Tag Archives: herring

Sac roe fishery closes after slow and steady week

The Sequel makes a set during the fifth opening of the 2015 sac roe herring fishery, on March 22. (Photo courtesy of Big Dog Fish Company)The 2015 Sitka Sound sac roe herring fishery is over.
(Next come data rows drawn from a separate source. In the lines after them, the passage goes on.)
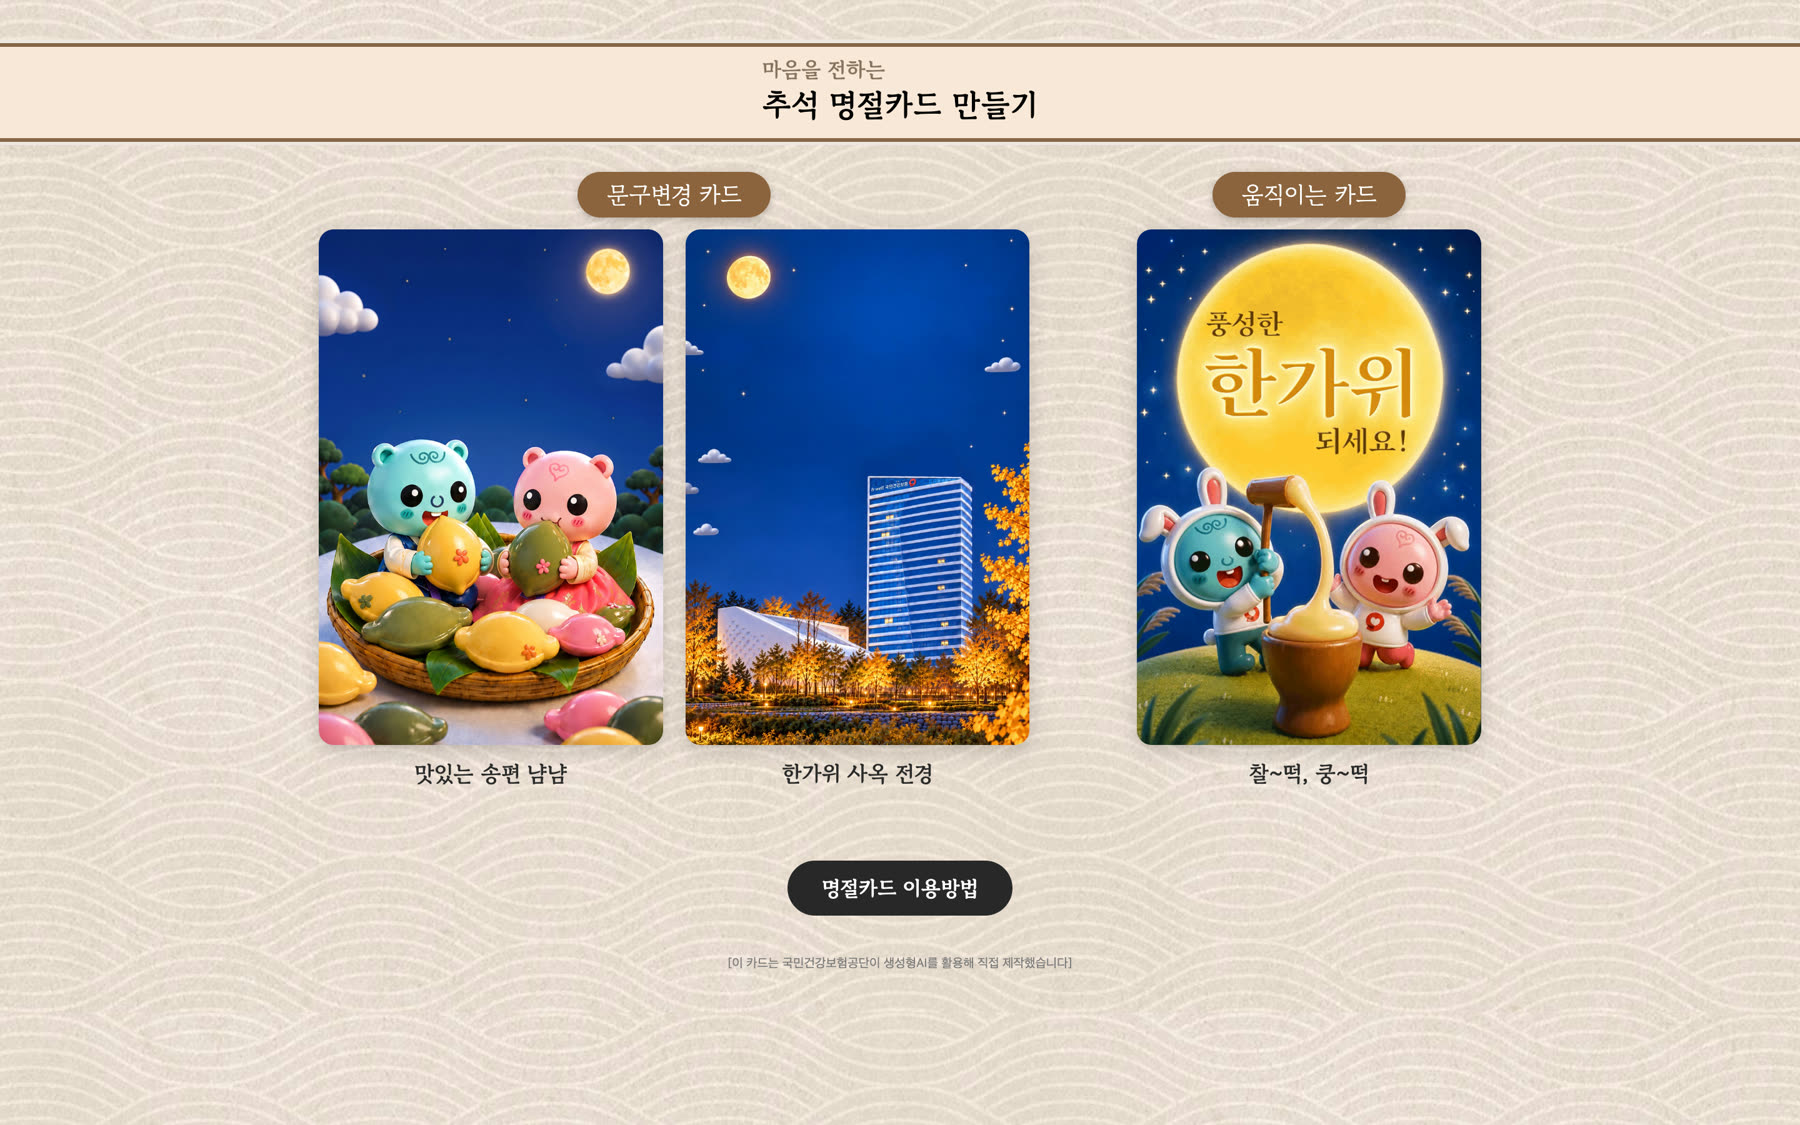
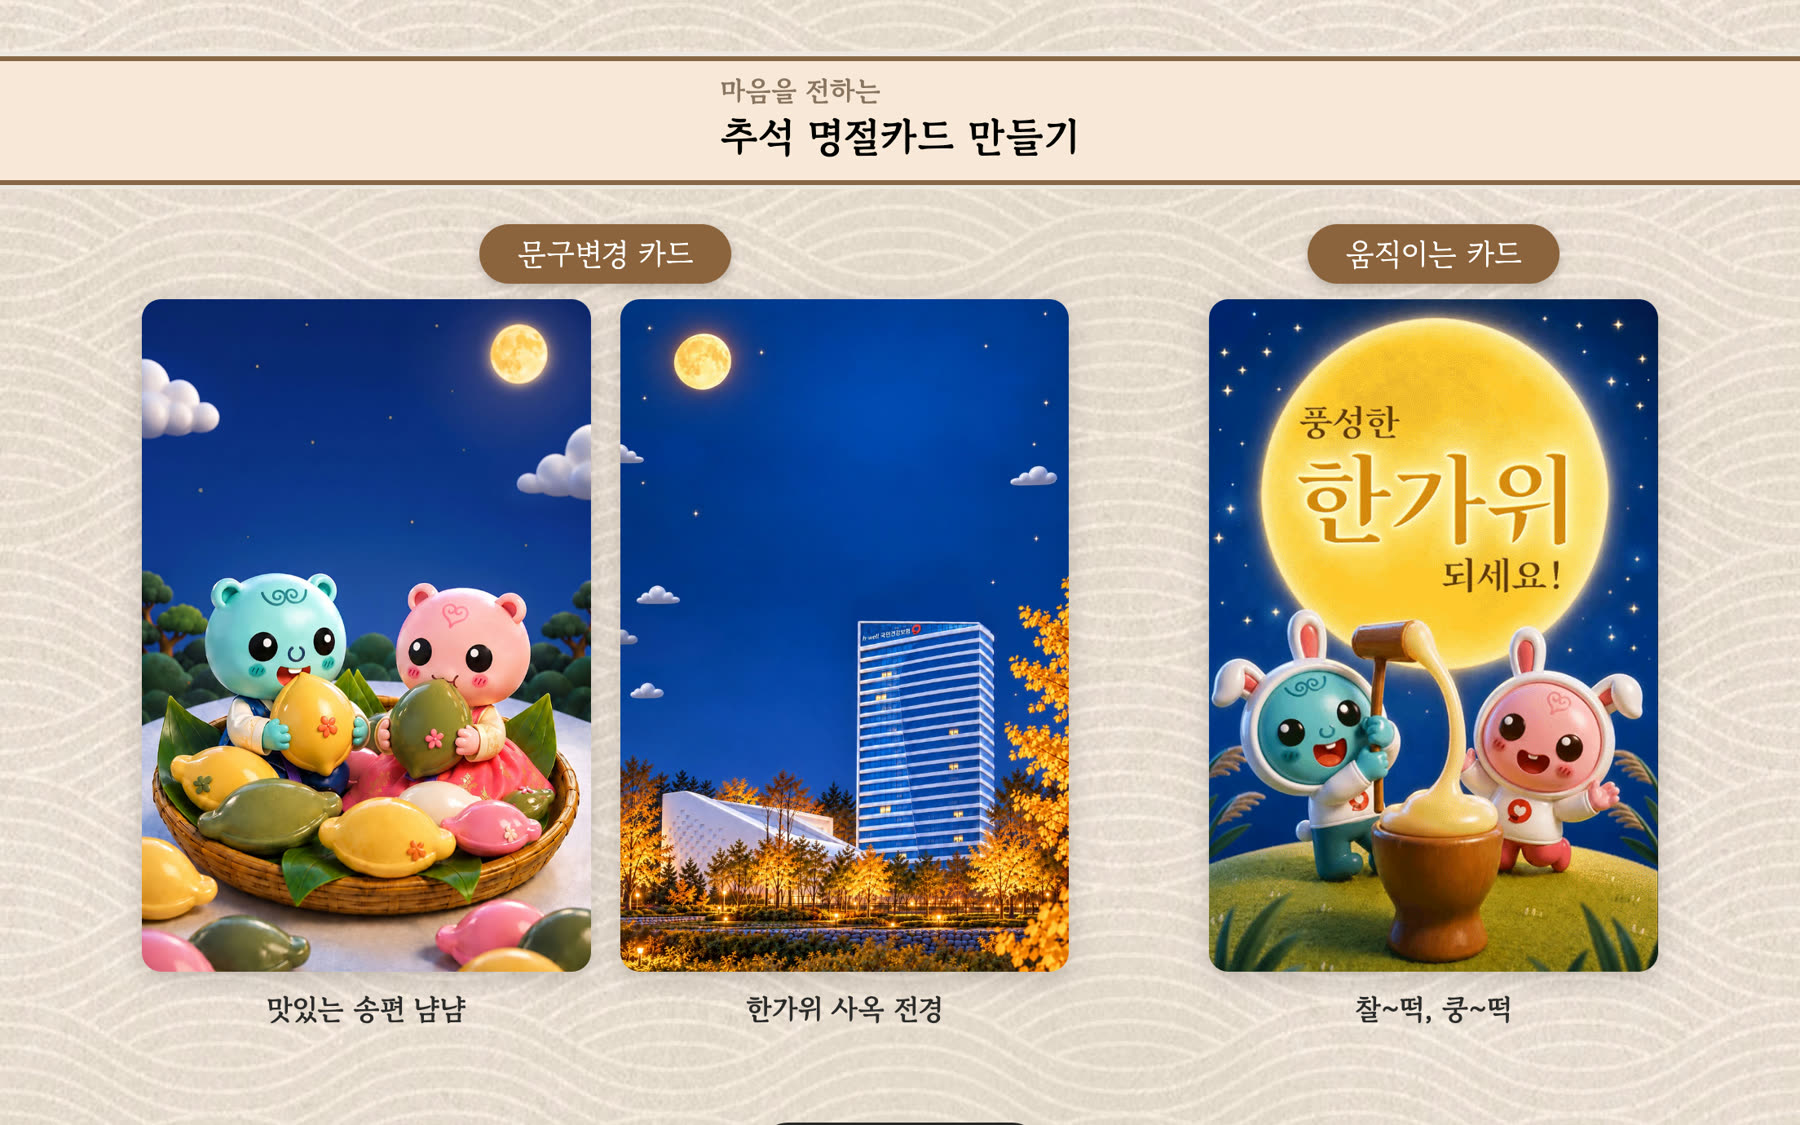
fix: 썸네일 구도와 캡처 여백 정리
- 명절카드 썸네일이 위로 쏠려 있었다. 화면 전체를 그대로 줄인 탓에
  아래쪽 빈 배경이 그대로 들어갔다. 카드 세 장을 기준으로 잘라 중앙에 맞춘다
- 청첩장 본문 캡처 아래 검은 띠 제거. 문서 끝의 어두운 배경이 딸려 왔었다
- 계좌 화면을 폰 프레임으로 줄였다. 큰 판으로 두니 과했다

diff --git a/work/wedding.html b/work/wedding.html
@@ -119,11 +119,11 @@
               <img src="/assets/img/wed_gallery.jpg" alt="사진 갤러리 — 누르면 크게 보입니다" />
             </div>
             <p class="gallery__cap">사진을 누르면 라이트박스로 크게 열립니다 — 공개용이라 퍼블릭 도메인 전통 회화로 바꿔 두었습니다</p>
-            <div class="frame" style="margin-top:22px">
+            <div class="frame frame--phone" style="margin-top:22px">
               <div class="frame__bar"><span class="dot"></span><span class="dot"></span><span class="dot"></span><span class="frame__url">마음 전하실 곳</span></div>
-              <img src="/assets/img/wed_gift.jpg" alt="신랑측·신부측 계좌 안내와 복사 버튼" />
+              <img src="/assets/img/wed_gift.jpg" alt="신랑측·신부측 계좌 안내와 복사" />
             </div>
-            <p class="gallery__cap">계좌번호 옆 아이콘으로 복사 — 클립보드가 막히는 환경까지 대비했습니다</p>
+            <p class="gallery__cap">계좌번호를 누르면 복사 — 클립보드가 막히는 환경까지 대비했습니다</p>
           </div>
         </div>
The fleet reached its quota of about 8700 tons of herring on Wednesday evening (3-25-15), after a full week of slow and steady cooperative fishing.

Herring fleet closing in on harvest target

Seiners in the Sitka Sound sac roe herring fleet during the second opening, on March 19, 2015. (Photo courtesy of Angela Marie Christensen)The Sitka Sound sac roe herring fishery is just 900 tons away from its harvest target for the season.

Herring fleet takes 2900T in long second opening

The Alaska Department of Fish & Game opened waters north and west of Middle and Crow Islands during the second 2015 herring opener. (Map courtesy of ADF&G)Sitka’s sac roe herring fleet had its second opening on Thursday (3-19-15) -- and it was a long, slow day of fishing for a fleet used to short windows and fast action.

Co-op herring fishery means fewer boats, quiet year in Sitka

Permit-holders listen to ADF&G biologist Dave Gordon lay out how the 2015 herring fishery will work. This year's fishery is being conducted as a co-op, so far fewer fishermen are in town. (Rachel Waldholz/KCAW)The Sitka Sound sac roe herring fishery is a quieter affair this year, as the fleet conducts its first fully cooperative fishery since the mid-90s. Permit-holders agreed to fish as a co-op because of worries about low prices.

Herring fishery to go on 2-hour notice Wednesday

Seiners in the fourth opening of the Sitka Sound sac roe herring fishery, in 2014. (Rachel Waldholz/KCAW)Fish & Game will hold a meeting for permit-holders and processors at 2 p.m. Tuesday, March 17, in the Westmark Hotel in downtown Sitka. The meeting is open to the public.

ADF&G gears up for herring season with first aerial surveys

The Department conducted its first aerial survey on Tuesday. Biologists spotted predators, including whales and sea lions, but saw no herring and no herring spawn.

Herring Camp connects tradition, science

Tristan Ballesderoz and Kyler Newton label a dissected herring during Knowledge of Herring Camp, on March 21. (KCAW photo/Rachel Waldholz)Sitka National Historical Park Ranger Ryan Carpenter describes the unique partnership behind Herring Camp, a spring-break program for middle school students. Herring Camp mixes contemporary scientific methods with traditional knowledge to give students a well-rounded perspective on this critical resource. With Tribal culture-bearer Chuck Miller, resource protection manager Jeff Feldpausch, and camper Madison Roy-Mercer. Downloadable audio.

Board of Fish leaves herring status quo intact

The seiner Infinite Grace pursing up during the third opening in the Sitka Sound sac roe herring fishery, on Wednesday, March 26, 2014 (KCAW photo/Rachel Waldholz)The Board of Fish began deliberations Thursday, the fourth day of their meeting in Sitka. But when it came to one of the most contentious issues, Sitka Sound herring, the Board chose to leave the status quo intact.

Board of Fish meeting opens Monday in Sitka

The Alaska State Board of Fisheries opens a ten-day meeting in Sitka this morning (Mon 2-23-15). On the agenda for the board are 107 proposals for changes in management to Southeast Alaska’s herring, salmon, and groundfish fisheries.

At City-Tribe meeting, frank talk on industrial park, transit

The Sitka Assembly and Sitka Tribal Council met on January 30, 2015. From left, Tribal Council member Wilbur Brown, Sitka Community Hospital CEO Rob Allen, Assembly member Aaron Swanson, Assembly member Matt Hunter, City Administrator Mark Gorman, Mayor Mim McConnell, Tribal Council member Bob Sam, Tribal Chair Mike Baines, Assembly member Michelle Putz, Assembly member Steven Eisenbeisz, STA General Manager Lawrence SpottedBird, Assembly member Tristan Guevin, Tribal Council member Harvey Kitka, and Tribal Council member Rachel Moreno. (KCAW photo/Rachel Waldholz)The Sitka Assembly and the Sitka Tribal Council met Friday. The twice-a-year dinner is billed as a chance for the city’s two governments to speak freely -- and Friday night’s meeting featured some frank talk.